PROBLEM → Only the pictures stay out; please return all the entries below exactly as written.

DATA SHOWN →
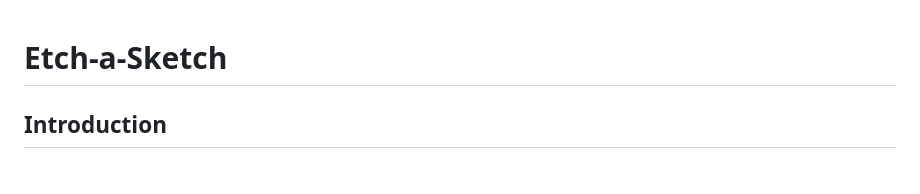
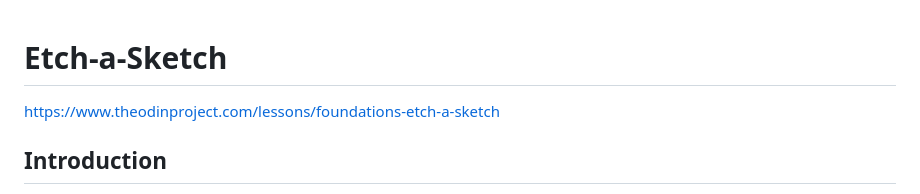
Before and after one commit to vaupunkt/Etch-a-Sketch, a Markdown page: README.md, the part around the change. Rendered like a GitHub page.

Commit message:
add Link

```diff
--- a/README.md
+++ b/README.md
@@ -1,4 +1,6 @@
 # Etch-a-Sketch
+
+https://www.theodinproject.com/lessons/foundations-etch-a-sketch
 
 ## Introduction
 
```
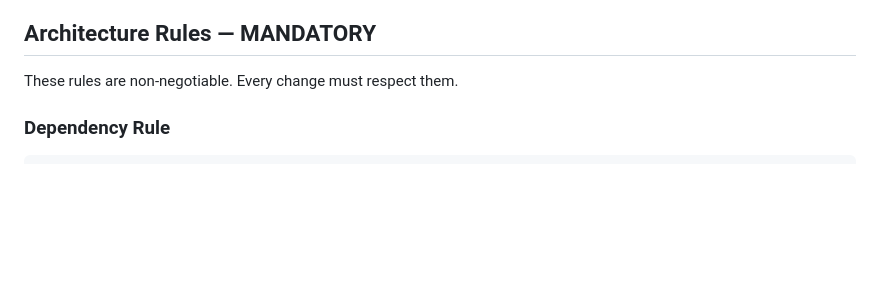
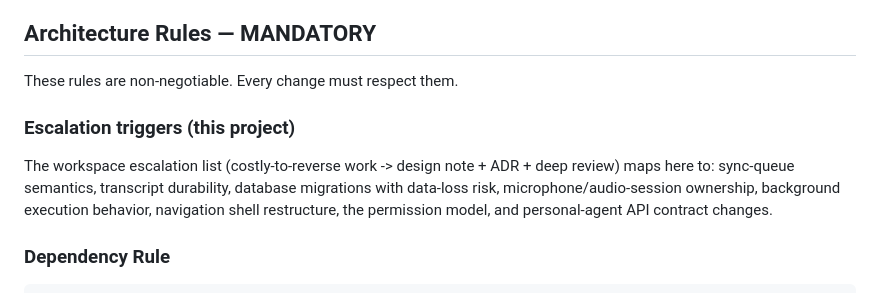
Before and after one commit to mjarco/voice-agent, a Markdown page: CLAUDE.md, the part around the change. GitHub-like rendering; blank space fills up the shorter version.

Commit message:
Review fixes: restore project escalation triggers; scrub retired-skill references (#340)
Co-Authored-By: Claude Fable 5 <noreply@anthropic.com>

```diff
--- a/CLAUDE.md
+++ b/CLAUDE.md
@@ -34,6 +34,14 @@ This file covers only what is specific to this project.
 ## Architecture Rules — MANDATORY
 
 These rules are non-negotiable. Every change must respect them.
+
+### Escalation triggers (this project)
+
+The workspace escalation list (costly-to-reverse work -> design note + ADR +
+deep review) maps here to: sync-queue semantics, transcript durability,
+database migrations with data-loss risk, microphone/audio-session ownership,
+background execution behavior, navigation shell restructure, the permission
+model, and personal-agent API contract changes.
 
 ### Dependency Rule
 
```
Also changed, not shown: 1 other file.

OUTPUT FOR THIS TASK →
Before and after one commit to vaupunkt/Etch-a-Sketch, a Markdown page: README.md, the part around the change. Rendered like a GitHub page.

Commit message:
add Link

```diff
--- a/README.md
+++ b/README.md
@@ -1,4 +1,6 @@
 # Etch-a-Sketch
+
+https://www.theodinproject.com/lessons/foundations-etch-a-sketch
 
 ## Introduction
 
```
Before and after one commit to mjarco/voice-agent, a Markdown page: CLAUDE.md, the part around the change. GitHub-like rendering; blank space fills up the shorter version.

Commit message:
Review fixes: restore project escalation triggers; scrub retired-skill references (#340)
Co-Authored-By: Claude Fable 5 <noreply@anthropic.com>

```diff
--- a/CLAUDE.md
+++ b/CLAUDE.md
@@ -34,6 +34,14 @@ This file covers only what is specific to this project.
 ## Architecture Rules — MANDATORY
 
 These rules are non-negotiable. Every change must respect them.
+
+### Escalation triggers (this project)
+
+The workspace escalation list (costly-to-reverse work -> design note + ADR +
+deep review) maps here to: sync-queue semantics, transcript durability,
+database migrations with data-loss risk, microphone/audio-session ownership,
+background execution behavior, navigation shell restructure, the permission
+model, and personal-agent API contract changes.
 
 ### Dependency Rule
 
```
Also changed, not shown: 1 other file.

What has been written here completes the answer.